China fired out a signal of their Olympic intent with the first gold medal of the London 2012 Games on Saturday in the shooting.
The South Korean, who won gold in over that distance four years ago, came first but had left the blocks a fraction too early.
China’s Yi Siling became the first gold medallist of the Games when she won the 10 metre air rifle shooting – despite confessing to reporters: “For the first round and the last round I was very nervous and didn’t know what I was doing.”
Competitions in badminton, archery, table tennis and judo also started early on a bright sunny morning in London.
After Friday night’s opening ceremony, where Britain laid on a mesmerising and sometimes eccentric extravaganza for the world, the host nation was hoping world champion Mark Cavendish would bring home its first gold medal in the men’s cycling road race.
A celebration of the country’s grandeur and quirky humour, the ceremony extended into the early hours and wowed the crowd of 60,000 in the stadium and a probable billion television viewers around the globe.
International Olympic Committee (IOC) president Jacques Rogge told the audience: “In a sense the Olympic Games are coming home tonight. This great, sports-loving country is widely recognised as the birthplace of modern sport.”
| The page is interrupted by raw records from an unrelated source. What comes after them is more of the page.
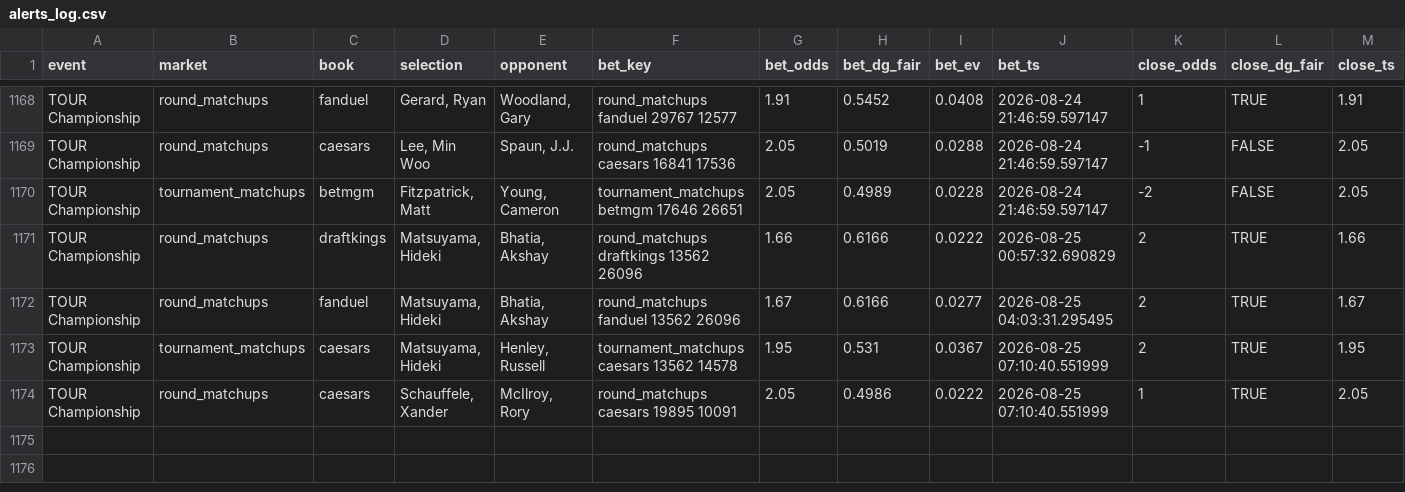
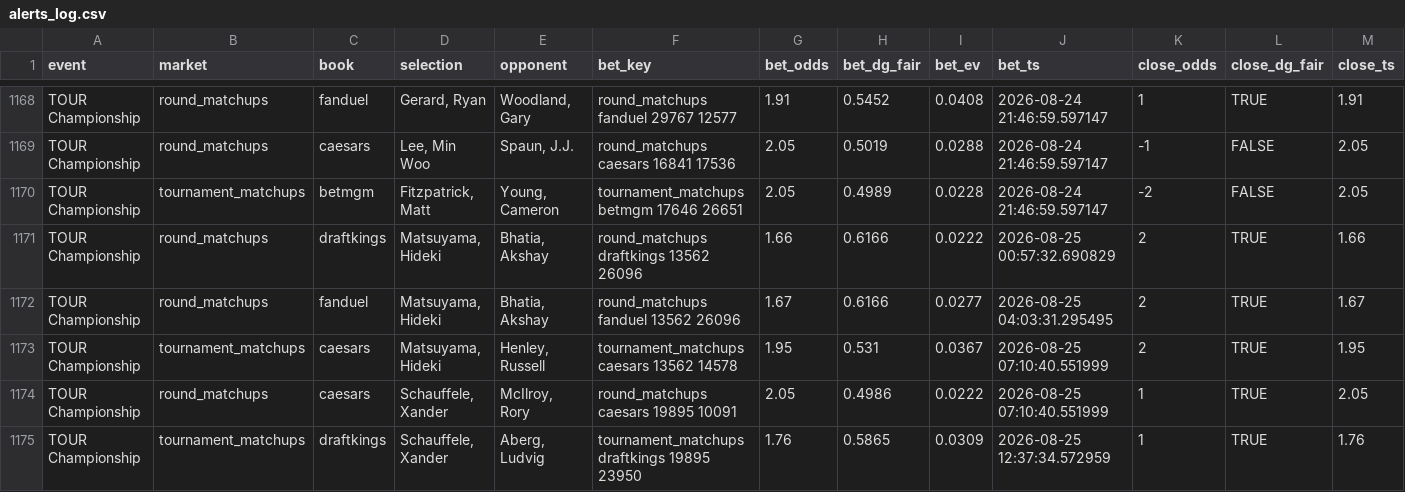
Before and after one commit to lucas-diehl/evbetting, a CSV file: golf_picks/alerts_log.csv, drawn as a sheet; only a part is shown, gaps mark what is left out; rows hold the shown columns only; the diff names each change by its address in the sheet, - before the commit and + after, or states it on an @@ line.

```diff
--- a/golf_picks/alerts_log.csv
+++ b/golf_picks/alerts_log.csv
+row 1175: TOUR Championship | tournament_matchups | draftkings | Schauffele, Xander | Aberg, Ludvig | tournament_matchups draftkings 19895 23950 | 1.76 | 0.5865 | 0.0309 | 2026-08-25 12:37:34.572959 | 1 | TRUE | 1.76
```
Also changed, not shown: 1 other file.
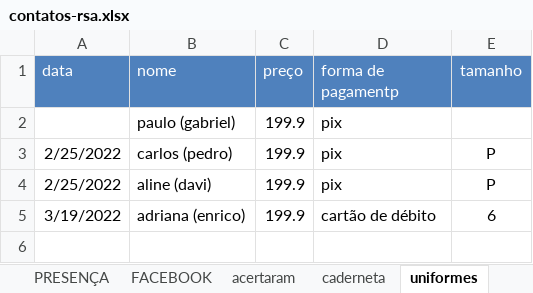
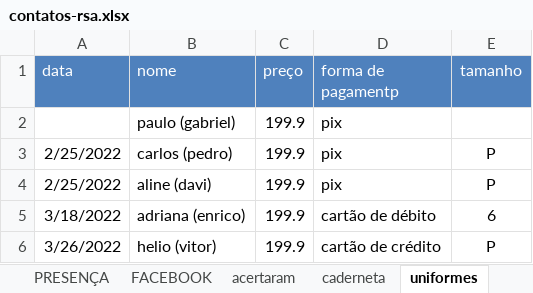
Before and after one commit to paivadaniel/contatos-rsa, an Excel workbook: contatos-rsa.xlsx, sheet uniformes, drawn as a sheet; values as stored, in another font and other column widths than the file's, no borders; the diff names each change by its address in the sheet, - before the commit and + after, or states it on an @@ line.

```diff
--- a/contatos-rsa.xlsx (sheet uniformes)
+++ b/contatos-rsa.xlsx (sheet uniformes)
-A5 (data): 3/19/2022
+A5 (data): 3/18/2022
+row 6: 3/26/2022 | helio (vitor) | 199.9 | cartão de crédito | P
```
Also changed, not shown: sheet ATIVOS, sheet acertaram, sheet caderneta, sheet PRESENÇA, sheet SIM, other sheet tabs, 1 other file.
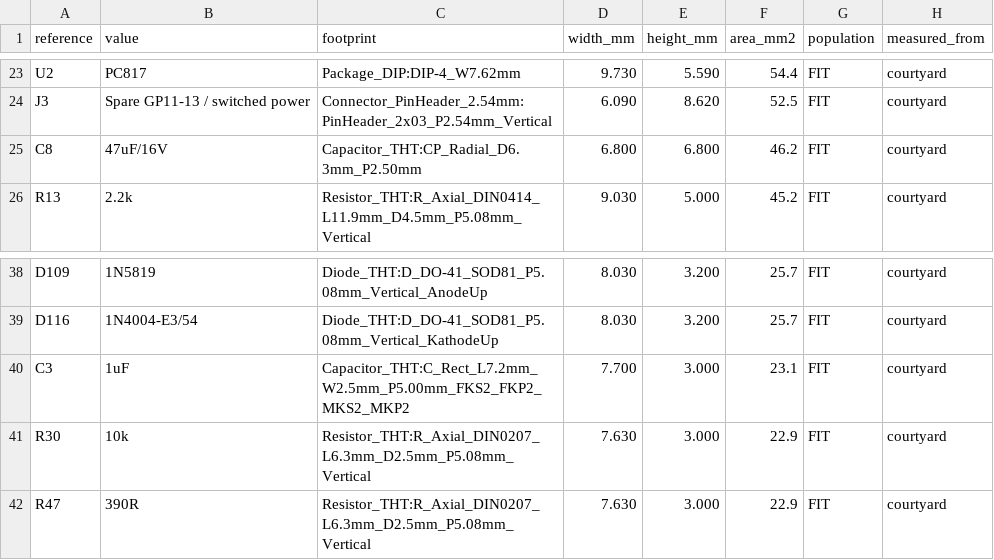
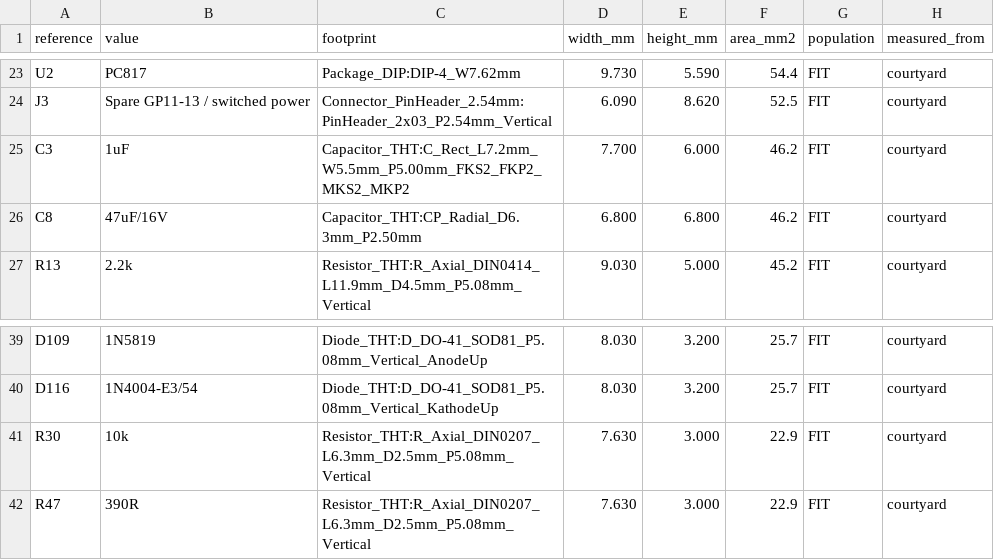
Before and after one commit to jgazeley/accord, a CSV file: logger/hardware/kicad/validation/courtyard_study.csv, drawn as a sheet; only a part is shown, gaps mark what is left out.

```diff
--- a/logger/hardware/kicad/validation/courtyard_study.csv
+++ b/logger/hardware/kicad/validation/courtyard_study.csv
@@ -24,2 +24,3 @@ U2,PC817,Package_DIP:DIP-4_W7.62mm,9.730,5.590,54.4,FIT,courtyard
 J3,Spare GP11-13 / switched power,Connector_PinHeader_2.54mm:PinHeader_2x03_P2.54mm_Vertical,6.090,8.620,52.5,FIT,courtyard
+C3,1uF,Capacitor_THT:C_Rect_L7.2mm_W5.5mm_P5.00mm_FKS2_FKP2_MKS2_MKP2,7.700,6.000,46.2,FIT,courtyard
 C8,47uF/16V,Capacitor_THT:CP_Radial_D6.3mm_P2.50mm,6.800,6.800,46.2,FIT,courtyard
@@ -39,3 +40,2 @@ D109,1N5819,Diode_THT:D_DO-41_SOD81_P5.08mm_Vertical_AnodeUp,8.030,3.200,25.7,FI
 D116,1N4004-E3/54,Diode_THT:D_DO-41_SOD81_P5.08mm_Vertical_KathodeUp,8.030,3.200,25.7,FIT,courtyard
-C3,1uF,Capacitor_THT:C_Rect_L7.2mm_W2.5mm_P5.00mm_FKS2_FKP2_MKS2_MKP2,7.700,3.000,23.1,FIT,courtyard
 R30,10k,Resistor_THT:R_Axial_DIN0207_L6.3mm_D2.5mm_P5.08mm_Vertical,7.630,3.000,22.9,FIT,courtyard
```
Also changed, not shown: logger/hardware/kicad/BOM.csv, 5 other files.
On a darker note, Albanian weightlifter Hysen Pulaku became the first athlete to be ejected from the Games after testing positive for an anabolic steroid.
“Of course it is always a sad day when a cheating athlete is caught,” said IOC spokesman Mark Adams. “I hope there will not be more.”
Ireland’s Olympic Council said it was investigating an allegation that one of its competitors at the Games had previously bet on an opponent to win an event in which they were both competing. It did not name the athlete or the sport.
More than 10,000 athletes from 204 countries will compete in 26 sports over 17 days of competition in the only city to have staged the modern Summer Games three times.
The biggest event of the first day is in the pool, where Phelps defends his 400 metres individual medley title against Lochte.
Phelps has 16 Olympic medals, 14 of them gold, and is bidding to become the most prolific medallist of all time by overhauling the record of 18 held by Soviet gymnast Larisa Latynina.
If he wins the gold on Saturday, he will become the first man to capture three consecutive Olympic swimming titles in the same discipline. However, Lochte finished first in the U.S. trials this year and has exuded confidence this week.